■ PROVIDED DATA ■
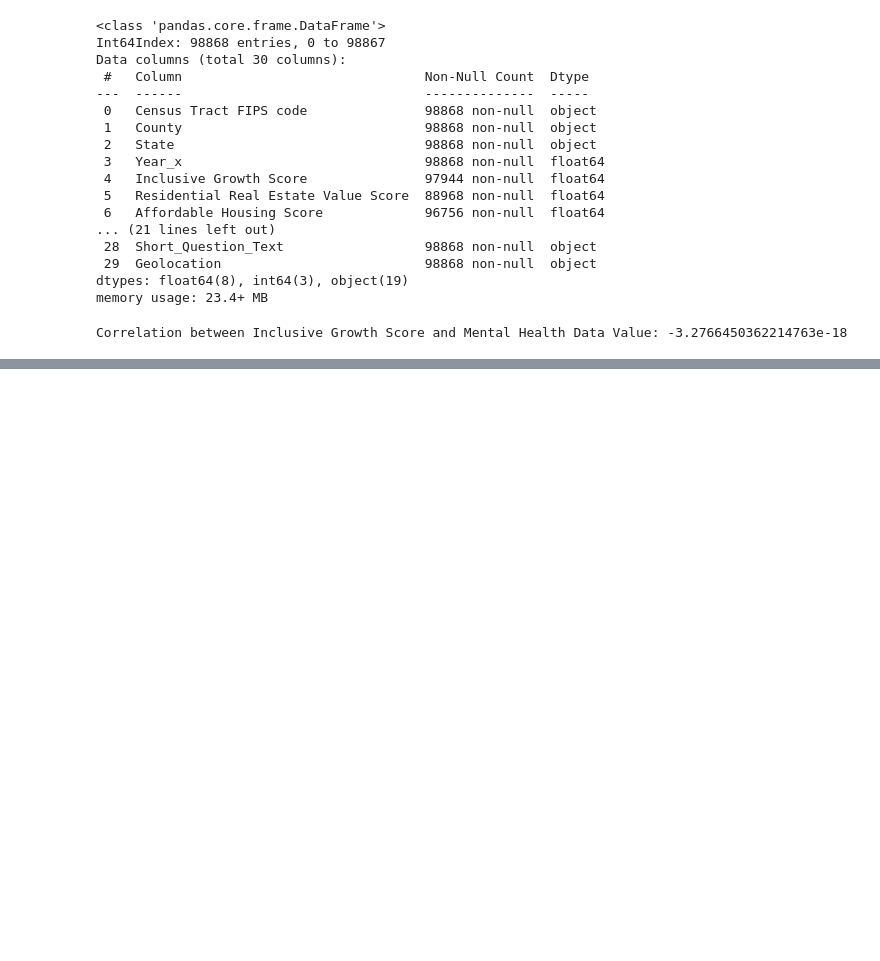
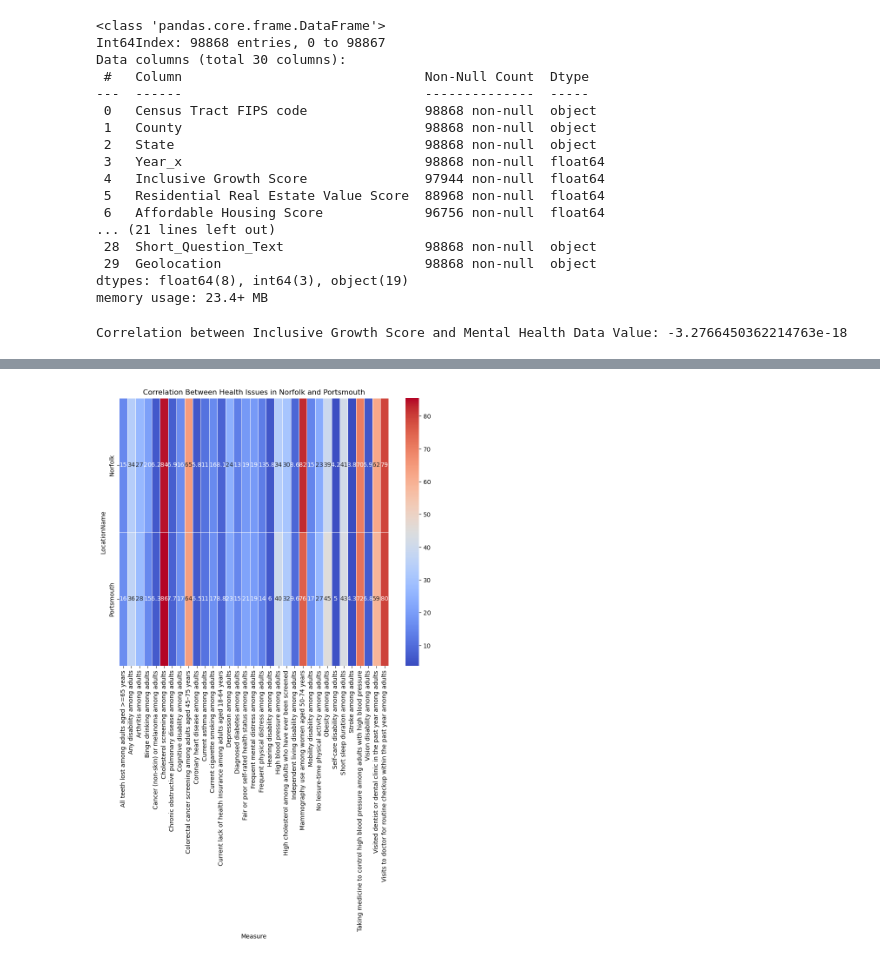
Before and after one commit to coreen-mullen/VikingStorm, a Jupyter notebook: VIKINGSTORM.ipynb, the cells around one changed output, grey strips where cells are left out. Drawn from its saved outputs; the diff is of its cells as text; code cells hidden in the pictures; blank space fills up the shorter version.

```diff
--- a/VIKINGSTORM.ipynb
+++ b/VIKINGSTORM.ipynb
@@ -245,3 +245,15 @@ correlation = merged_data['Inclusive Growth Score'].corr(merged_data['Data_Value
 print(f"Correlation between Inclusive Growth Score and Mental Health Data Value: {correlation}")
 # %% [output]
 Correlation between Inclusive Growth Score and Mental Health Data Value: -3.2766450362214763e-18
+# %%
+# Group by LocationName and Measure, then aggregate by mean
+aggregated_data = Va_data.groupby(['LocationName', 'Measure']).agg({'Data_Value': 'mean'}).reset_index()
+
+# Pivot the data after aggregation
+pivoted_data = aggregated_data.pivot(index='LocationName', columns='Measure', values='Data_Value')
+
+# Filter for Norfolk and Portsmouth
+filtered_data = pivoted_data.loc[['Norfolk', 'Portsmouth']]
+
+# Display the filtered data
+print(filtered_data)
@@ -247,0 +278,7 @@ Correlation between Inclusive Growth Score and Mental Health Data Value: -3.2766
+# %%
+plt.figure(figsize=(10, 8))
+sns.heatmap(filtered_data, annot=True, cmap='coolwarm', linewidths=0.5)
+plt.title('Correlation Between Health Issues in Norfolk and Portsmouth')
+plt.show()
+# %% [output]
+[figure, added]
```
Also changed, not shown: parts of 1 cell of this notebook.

■ WHAT TO WORK ON ■
Please reproduce each line of the listing above exactly, skipping pictures.

■ RESPONSE TO THE EXERCISE ■
Before and after one commit to coreen-mullen/VikingStorm, a Jupyter notebook: VIKINGSTORM.ipynb, the cells around one changed output, grey strips where cells are left out. Drawn from its saved outputs; the diff is of its cells as text; code cells hidden in the pictures; blank space fills up the shorter version.

```diff
--- a/VIKINGSTORM.ipynb
+++ b/VIKINGSTORM.ipynb
@@ -245,3 +245,15 @@ correlation = merged_data['Inclusive Growth Score'].corr(merged_data['Data_Value
 print(f"Correlation between Inclusive Growth Score and Mental Health Data Value: {correlation}")
 # %% [output]
 Correlation between Inclusive Growth Score and Mental Health Data Value: -3.2766450362214763e-18
+# %%
+# Group by LocationName and Measure, then aggregate by mean
+aggregated_data = Va_data.groupby(['LocationName', 'Measure']).agg({'Data_Value': 'mean'}).reset_index()
+
+# Pivot the data after aggregation
+pivoted_data = aggregated_data.pivot(index='LocationName', columns='Measure', values='Data_Value')
+
+# Filter for Norfolk and Portsmouth
+filtered_data = pivoted_data.loc[['Norfolk', 'Portsmouth']]
+
+# Display the filtered data
+print(filtered_data)
@@ -247,0 +278,7 @@ Correlation between Inclusive Growth Score and Mental Health Data Value: -3.2766
+# %%
+plt.figure(figsize=(10, 8))
+sns.heatmap(filtered_data, annot=True, cmap='coolwarm', linewidths=0.5)
+plt.title('Correlation Between Health Issues in Norfolk and Portsmouth')
+plt.show()
+# %% [output]
+[figure, added]
```
Also changed, not shown: parts of 1 cell of this notebook.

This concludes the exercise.